--- EXERCISE AIM ---
Provide an exact copy of the data, excluding the images.

Data extracted from a collection
╔══
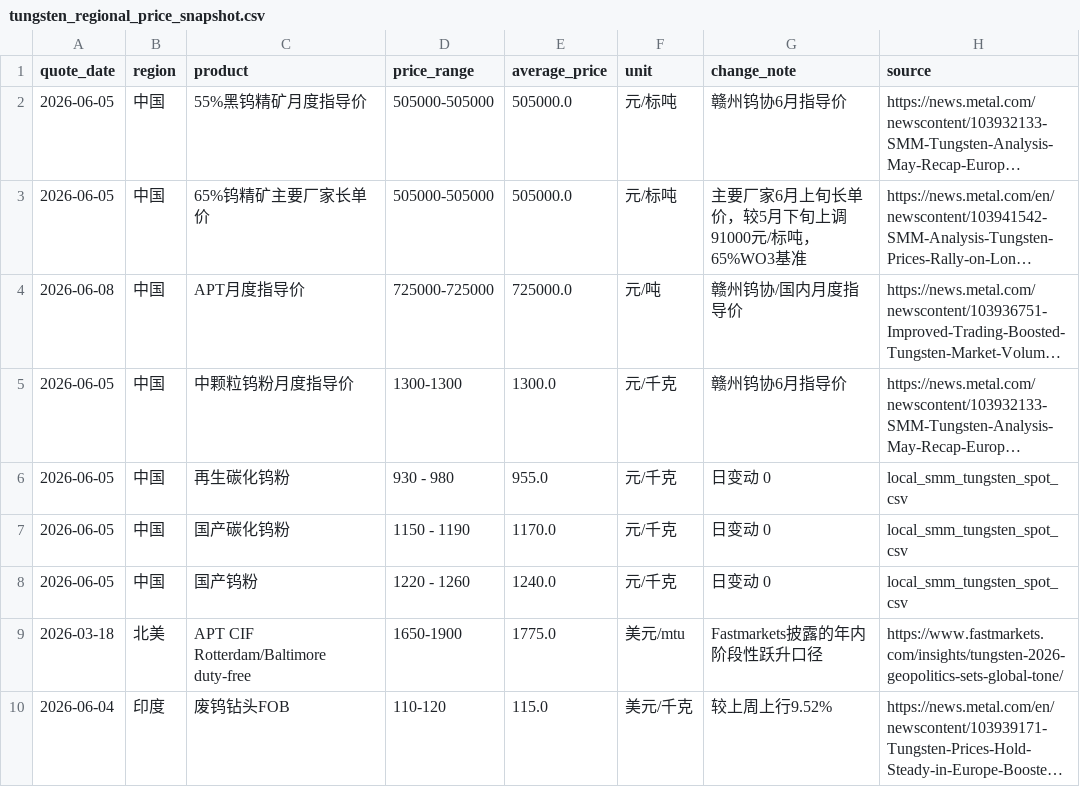
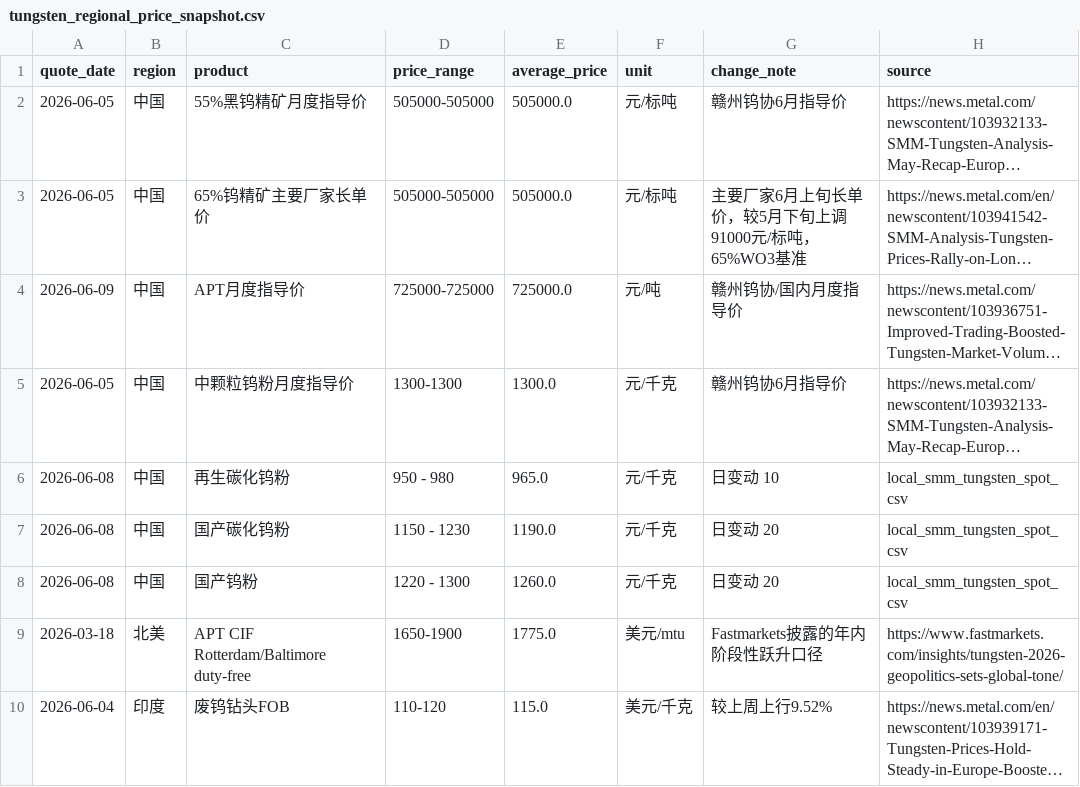
Before and after one commit to unclejeremy728/jeremy, a CSV file: tungsten/tungsten_regional_price_snapshot.csv, drawn as a sheet; only a part is shown; long unchanged cells end in …; the diff names each change by its address in the sheet, - before the commit and + after, or states it on an @@ line.

```diff
--- a/tungsten/tungsten_regional_price_snapshot.csv
+++ b/tungsten/tungsten_regional_price_snapshot.csv
-A4 (quote_date): 2026-06-08
+A4 (quote_date): 2026-06-09
-A6:A8 (quote_date): 2026-06-05
+A6:A8 (quote_date): 2026-06-08
-D6 (price_range): 930 - 980
+D6 (price_range): 950 - 980
-E6 (average_price): 955.0
+E6 (average_price): 965.0
-G6 (change_note): 日变动 0
+G6 (change_note): 日变动 10
-D7 (price_range): 1150 - 1190
+D7 (price_range): 1150 - 1230
-E7 (average_price): 1170.0
+E7 (average_price): 1190.0
-G7:G8 (change_note): 日变动 0
+G7:G8 (change_note): 日变动 20
-D8 (price_range): 1220 - 1260
+D8 (price_range): 1220 - 1300
-E8 (average_price): 1240.0
+E8 (average_price): 1260.0
```
Also changed, not shown: tungsten/tungsten_cross_market_spreads.csv, tungsten/tungsten_major_spreads.csv, 2 other files.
╚══
--- THE ANSWER ---
Before and after one commit to unclejeremy728/jeremy, a CSV file: tungsten/tungsten_regional_price_snapshot.csv, drawn as a sheet; only a part is shown; long unchanged cells end in …; the diff names each change by its address in the sheet, - before the commit and + after, or states it on an @@ line.

```diff
--- a/tungsten/tungsten_regional_price_snapshot.csv
+++ b/tungsten/tungsten_regional_price_snapshot.csv
-A4 (quote_date): 2026-06-08
+A4 (quote_date): 2026-06-09
-A6:A8 (quote_date): 2026-06-05
+A6:A8 (quote_date): 2026-06-08
-D6 (price_range): 930 - 980
+D6 (price_range): 950 - 980
-E6 (average_price): 955.0
+E6 (average_price): 965.0
-G6 (change_note): 日变动 0
+G6 (change_note): 日变动 10
-D7 (price_range): 1150 - 1190
+D7 (price_range): 1150 - 1230
-E7 (average_price): 1170.0
+E7 (average_price): 1190.0
-G7:G8 (change_note): 日变动 0
+G7:G8 (change_note): 日变动 20
-D8 (price_range): 1220 - 1260
+D8 (price_range): 1220 - 1300
-E8 (average_price): 1240.0
+E8 (average_price): 1260.0
```
Also changed, not shown: tungsten/tungsten_cross_market_spreads.csv, tungsten/tungsten_major_spreads.csv, 2 other files.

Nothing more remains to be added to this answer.